Instead of mere accusation, the NSA memo provided substantiation. That fact explains why U.S. intelligence agencies firmly stonewalled in response to media inquiries — and it may also help to explain why the U.S. news media gave the story notably short shrift. To a significant degree, the scoop did not reverberate inside the American media echo chamber because it was too sharply telling to blend into the dominant orchestrated themes.
While supplying the ostensible first draft of history, U.S. media filtered out vital information that could refute the claims of Washington’s exalted war planners. “Journalists, too many of them — some quite explicitly — have said that they see their mission as helping the war effort,” an American media critic warned during the lead-up to the invasion of Iraq. “And if you define your mission that way, you’ll end up suppressing news that might be important, accurate, but maybe isn’t helpful to the war effort.”
Jeff Cohen (a friend and colleague of mine) spoke those words before the story uncorked by Katharine Gun’s leak splashed across British front pages and then scarcely dribbled into American media. He uttered them on the MSNBC television program hosted by Phil Donahue, where he worked as a producer and occasional on-air analyst. Donahue’s prime-time show was cancelled by NBC management three weeks before the invasion — as it happened, on almost the same day that the revelation of the NSA memo became such a big media story in the United Kingdom and such a carefully bypassed one in the United States.
Soon a leaked NBC memo confirmed suspicions that the network had pulled the plug on Donahue’s show in order to obstruct views and information that would go against the rush to war. The network memo said that the Donahue program would present a “difficult public face for NBC in a time of war.” And: “He seems to delight in presenting guests who are antiwar, anti-Bush and skeptical of the administration’s motives.” Cancellation of the show averted the danger that it could become “a home for the liberal antiwar agenda at the same time that our competitors are waving the flag at every opportunity.”

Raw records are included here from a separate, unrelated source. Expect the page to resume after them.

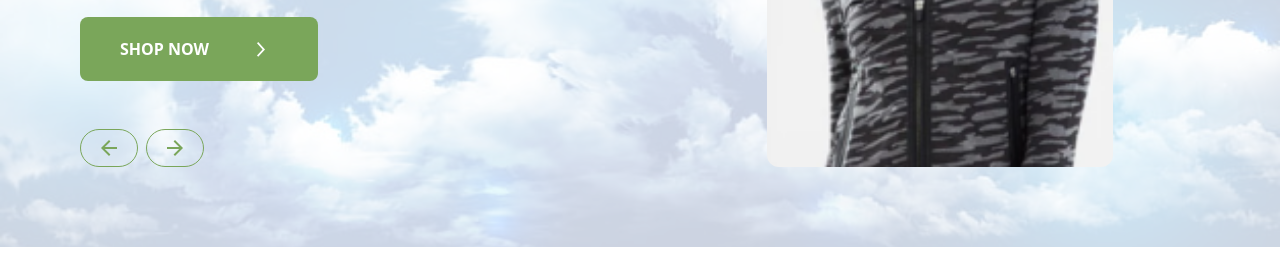
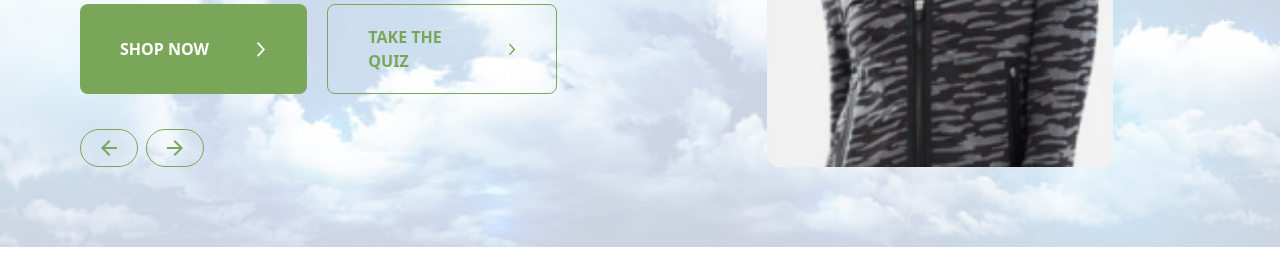
Before and after one commit to PolCarva/E-commerce-Dango, a plain HTML site: page index.html in a window 1280 px wide. Shown: the part 521-800 px from the top of the page. Drawn offline with nearby package versions, Linux system fonts and the light colour scheme.

Commit message:
Fix button on hero slider 2

```diff
--- a/index.html
+++ b/index.html
@@ -240,7 +240,7 @@
                   >
                   <div class="flex flex-col md:flex-row gap-5 w-11/12">
                     <button
-                        class="flex w-2/3 mx-auto md:mx-0 md:w-1/2 gap-12 transition uppercase font-bold group items-center bg-primary text-white py-5 px-10 text-left rounded-lg"
+                      class="flex w-2/3 mx-auto gap-12 transition uppercase font-bold group items-center bg-primary text-white py-5 flex-1 px-10 text-left rounded-lg"
                     >
                       Shop Now
                       <svg
@@ -257,7 +257,24 @@
                         />
                       </svg>
                     </button>
-
+                    <button
+                      class="flex justify-center md:justify-start uppercase font-bold md:font-regular text-black md:text-[var(--color-primary)] gap-12 group items-center md:border border-primary py-5 flex-1 px-10 text-center md:text-left rounded-lg"
+                    >
+                      Take The Quiz
+                      <svg
+                        class="transition hidden md:block transform group-hover:translate-x-3"
+                        width="8"
+                        height="15"
+                        viewBox="0 0 8 15"
+                        fill="none"
+                        xmlns="http://www.w3.org/2000/svg"
+                      >
+                        <path
+                          d="M0 1.3281L1.22022 0L8 7.42836L1.21337 14.8567L0 13.5286L5.57326 7.42836L0 1.3281Z"
+                          fill="var(--color-primary)"
+                        />
+                      </svg>
+                    </button>
                   </div>
                   </div>
                 </div>
```
Lines whose indentation alone changed are shown as unchanged.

Overall, to the editors of American mass media, the actions and revelations of Katharine Gun merited little or no reporting — especially when they mattered most. My search of the comprehensive LexisNexis database found that for nearly three months after her name was first reported in the British media, U.S. news stories mentioning her scarcely existed.
When the prosecution of Katharine Gun finally concluded its journey through the British court system, the authors note, a surge of American news reports on the closing case “had people wondering why they hadn’t heard about the NSA spy operation at the beginning.” This book includes an account of journalistic evasion that is a grim counterpoint to the story of conscience and courage that just might inspire us to activate more of our own.